For Saturday, October 24, 2015:
“The time to begin writing an article is when you have finished it to your satisfaction. By that time you begin to clearly and logically perceive what it is you really want to say.”
This is true for almost anything, not just articles. Poems, stories, essays, too … If 50+ years of writing and over 20 years of editing my own and others’ work have taught me anything, it’s to look at the end of a piece before I start reading from the top.
Sometimes — not always, but often enough to make the effort — the last page, the final stanza, the last few paragraphs should actually be the starting point. Sometimes we have to write through and past all that we think we want to say to get to what we really want to say.

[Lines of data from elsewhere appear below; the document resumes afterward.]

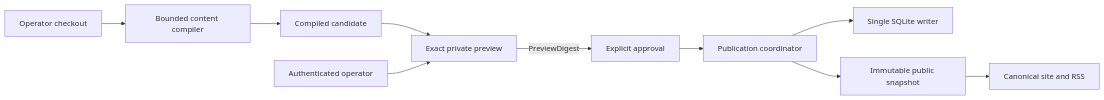
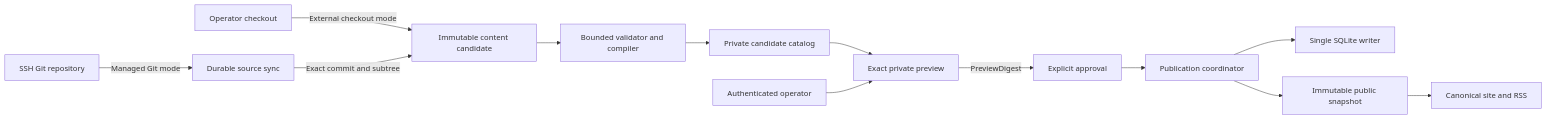
The first of 3 diagrams in crates/server/examples/local-alpha/content/posts/hello-maincopy.md (tee8z/maincopy), drawn with Mermaid before and after one commit. The commit also changed other lines of this file and 53 other files, not shown here.

Commit message:
feat(source): add managed read-only Git sync

````diff
--- a/crates/server/examples/local-alpha/content/posts/hello-maincopy.md
+++ b/crates/server/examples/local-alpha/content/posts/hello-maincopy.md
@@ -28,12 +26,15 @@
 ```mermaid
 flowchart LR
-    Source[Operator checkout] --> Compiler[Bounded content compiler]
-    Compiler --> Candidate[Compiled candidate]
-    Candidate --> Preview[Exact private preview]
+    Git[SSH Git repository] -->|Managed Git mode| Sync[Durable source sync]
+    Checkout[Operator checkout] -->|External checkout mode| Candidate[Immutable content candidate]
+    Sync -->|Exact commit and subtree| Candidate
+    Candidate --> Compiler[Bounded validator and compiler]
+    Compiler --> Catalog[Private candidate catalog]
+    Catalog --> Preview[Exact private preview]
     Operator[Authenticated operator] --> Preview
     Preview -->|PreviewDigest| Approval[Explicit approval]
     Approval --> Coordinator[Publication coordinator]
     Coordinator --> Writer[Single SQLite writer]
     Coordinator --> Snapshot[Immutable public snapshot]
     Snapshot --> Public[Canonical site and RSS]
 ```
````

This is why it’s always good to put something aside for a while when you finish it. Don’t look at it for at least a couple of days. The longer the better. I know it’s hard, believe me! When you go back to it, though, your eyes and mind will be fresh. You’ll be more invested in the purpose of the piece than the effort you put into it. It’ll be less personal.
Now you can look it over and critique the words, the order of the words: do they accomplish what you want them to? If not, would it help to flip things around? It doesn’t need to be back to front — maybe other parts should be rearranged. Maybe you haven’t said enough about something, and a slight re-ordering right in the middle might spark new or different or additional words while everything else stays the same.
Try it if you’re not sure. It’s a good habit to get into.